[RECORDS FOR THIS EXERCISE — start]
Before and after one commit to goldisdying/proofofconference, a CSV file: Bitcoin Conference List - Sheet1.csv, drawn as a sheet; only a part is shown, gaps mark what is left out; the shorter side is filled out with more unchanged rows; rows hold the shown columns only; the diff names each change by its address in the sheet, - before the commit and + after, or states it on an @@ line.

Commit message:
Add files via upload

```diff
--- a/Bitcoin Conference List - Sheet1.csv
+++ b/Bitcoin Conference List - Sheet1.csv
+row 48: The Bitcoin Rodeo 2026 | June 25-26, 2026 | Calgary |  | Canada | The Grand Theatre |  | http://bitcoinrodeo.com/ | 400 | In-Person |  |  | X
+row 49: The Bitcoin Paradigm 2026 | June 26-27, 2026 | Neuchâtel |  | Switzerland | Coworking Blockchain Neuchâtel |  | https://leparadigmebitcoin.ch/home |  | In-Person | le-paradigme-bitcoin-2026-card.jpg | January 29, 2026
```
[RECORDS FOR THIS EXERCISE — finish]
[RECORDS FOR THIS EXERCISE — start]
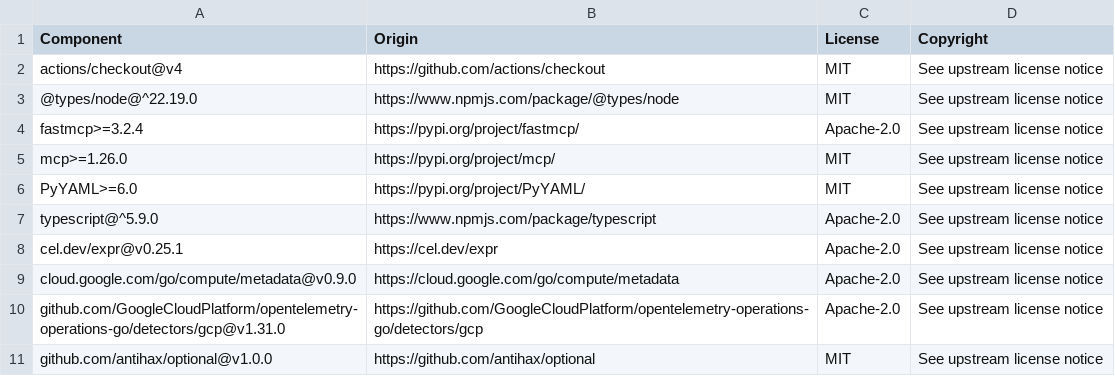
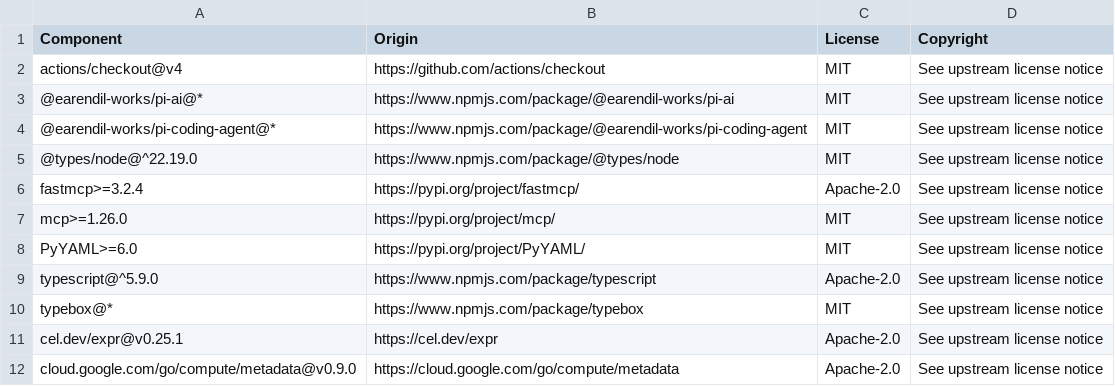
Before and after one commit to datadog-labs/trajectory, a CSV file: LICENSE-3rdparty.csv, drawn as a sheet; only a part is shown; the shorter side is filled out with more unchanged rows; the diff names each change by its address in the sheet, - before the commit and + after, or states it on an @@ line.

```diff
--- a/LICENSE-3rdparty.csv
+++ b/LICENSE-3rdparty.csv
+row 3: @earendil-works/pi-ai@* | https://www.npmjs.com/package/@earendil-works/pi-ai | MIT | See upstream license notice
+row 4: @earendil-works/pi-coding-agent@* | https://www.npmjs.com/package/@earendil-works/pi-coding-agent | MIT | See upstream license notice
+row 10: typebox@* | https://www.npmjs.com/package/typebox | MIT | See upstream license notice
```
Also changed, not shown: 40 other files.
[RECORDS FOR THIS EXERCISE — finish]
PROMPT = Show every line of the data that includes the string "works".

ANSWER BOX =
+row 3: @earendil-works/pi-ai@* | https://www.npmjs.com/package/@earendil-works/pi-ai | MIT | See upstream license notice
+row 4: @earendil-works/pi-coding-agent@* | https://www.npmjs.com/package/@earendil-works/pi-coding-agent | MIT | See upstream license notice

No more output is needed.